* Problem description
When you repeat the entries, reproduce each line exactly and omit every picture.
^^^^^^^^
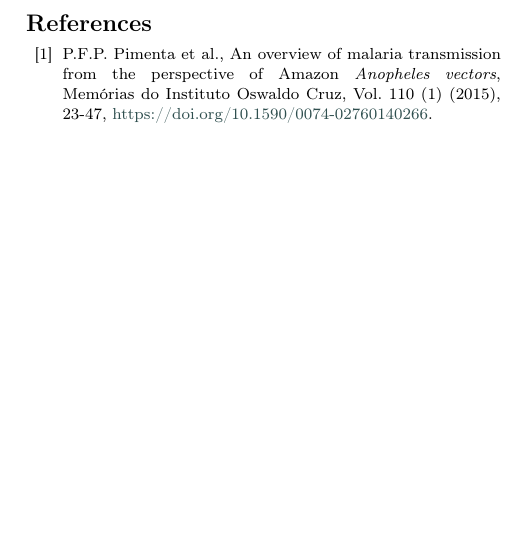
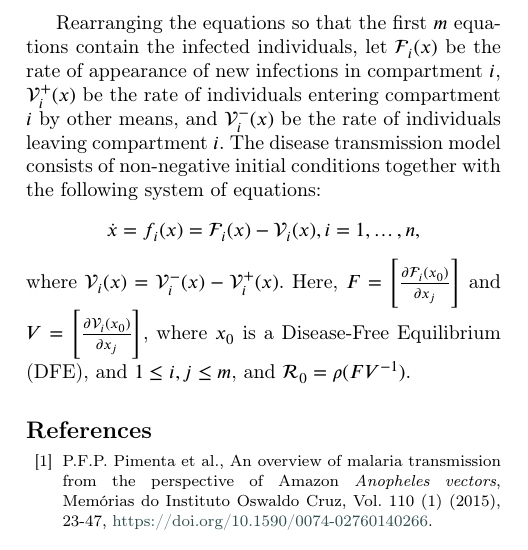
Before and after one commit to RaphaLevy/Study_on_Malaria_dynamics, a LaTeX paper (elsarticle-double-columns/cas-dc-article.tex): part of one column of page 3 of 5, cut at the place of the change, the shorter picture padded with empty space. Compiled offline with pdfLaTeX; a LaTeX package or settings file that is missing is left out.

Commit message:
Updates R_0 definition

```diff
--- a/elsarticle-double-columns/cas-dc-article.tex
+++ b/elsarticle-double-columns/cas-dc-article.tex
@@ -374,6 +374,21 @@ where $X=(x_1,\ldots, x_n)^T$, such that $x_i\geq 0$ represents the number
 of individuals in each compartment, and each function is assumed to be
 continuously differentiable at least twice in each variable ($C^2$) \cite{Rep_Number_Comp_Model}.
 
+Rearranging the equations so that the first $m$ equations
+contain the infected individuals, let ${\mathcal F}_i(x)$ be the
+rate of appearance of new infections in compartment $i$,
+${\mathcal V}_i^+(x)$ be the rate of individuals entering
+compartment $i$ by other means, and ${\mathcal V}_i^-(x)$
+be the rate of individuals leaving compartment $i$. The disease
+transmission model consists of non-negative initial conditions
+together with the following system of equations:
+$$\dot{x}=f_i(x)={\mathcal F}_i(x)-{\mathcal V}_i(x), i=1,\ldots, n,$$
+where ${\mathcal V}_i (x) = {\mathcal V}_i^{-}(x) - {\mathcal V}_i^+(x)$.
+Here,
+$F=\left[\frac{\partial {\mathcal F}_i (x_0)}{\partial x_j}\right]$
+and $V=\left[\frac{\partial {\mathcal V}_i (x_0) }{\partial x_j}\right]$,
+where $x_0$ is a Disease-Free Equilibrium (DFE), and $1\leq i,j \leq m$, and $\mathcal{R}_0 = \rho(FV^{-1})$.
+
  \begin{thebibliography}{00}
 
 %% \bibitem must have the following form:
```
Also changed, not shown: elsarticle-double-columns/cas-dc-article.pdf, 3 other files.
^^^^^^^^
* Answer to this problem
Before and after one commit to RaphaLevy/Study_on_Malaria_dynamics, a LaTeX paper (elsarticle-double-columns/cas-dc-article.tex): part of one column of page 3 of 5, cut at the place of the change, the shorter picture padded with empty space. Compiled offline with pdfLaTeX; a LaTeX package or settings file that is missing is left out.

Commit message:
Updates R_0 definition

```diff
--- a/elsarticle-double-columns/cas-dc-article.tex
+++ b/elsarticle-double-columns/cas-dc-article.tex
@@ -374,6 +374,21 @@ where $X=(x_1,\ldots, x_n)^T$, such that $x_i\geq 0$ represents the number
 of individuals in each compartment, and each function is assumed to be
 continuously differentiable at least twice in each variable ($C^2$) \cite{Rep_Number_Comp_Model}.
 
+Rearranging the equations so that the first $m$ equations
+contain the infected individuals, let ${\mathcal F}_i(x)$ be the
+rate of appearance of new infections in compartment $i$,
+${\mathcal V}_i^+(x)$ be the rate of individuals entering
+compartment $i$ by other means, and ${\mathcal V}_i^-(x)$
+be the rate of individuals leaving compartment $i$. The disease
+transmission model consists of non-negative initial conditions
+together with the following system of equations:
+$$\dot{x}=f_i(x)={\mathcal F}_i(x)-{\mathcal V}_i(x), i=1,\ldots, n,$$
+where ${\mathcal V}_i (x) = {\mathcal V}_i^{-}(x) - {\mathcal V}_i^+(x)$.
+Here,
+$F=\left[\frac{\partial {\mathcal F}_i (x_0)}{\partial x_j}\right]$
+and $V=\left[\frac{\partial {\mathcal V}_i (x_0) }{\partial x_j}\right]$,
+where $x_0$ is a Disease-Free Equilibrium (DFE), and $1\leq i,j \leq m$, and $\mathcal{R}_0 = \rho(FV^{-1})$.
+
  \begin{thebibliography}{00}
 
 %% \bibitem must have the following form:
```
Also changed, not shown: elsarticle-double-columns/cas-dc-article.pdf, 3 other files.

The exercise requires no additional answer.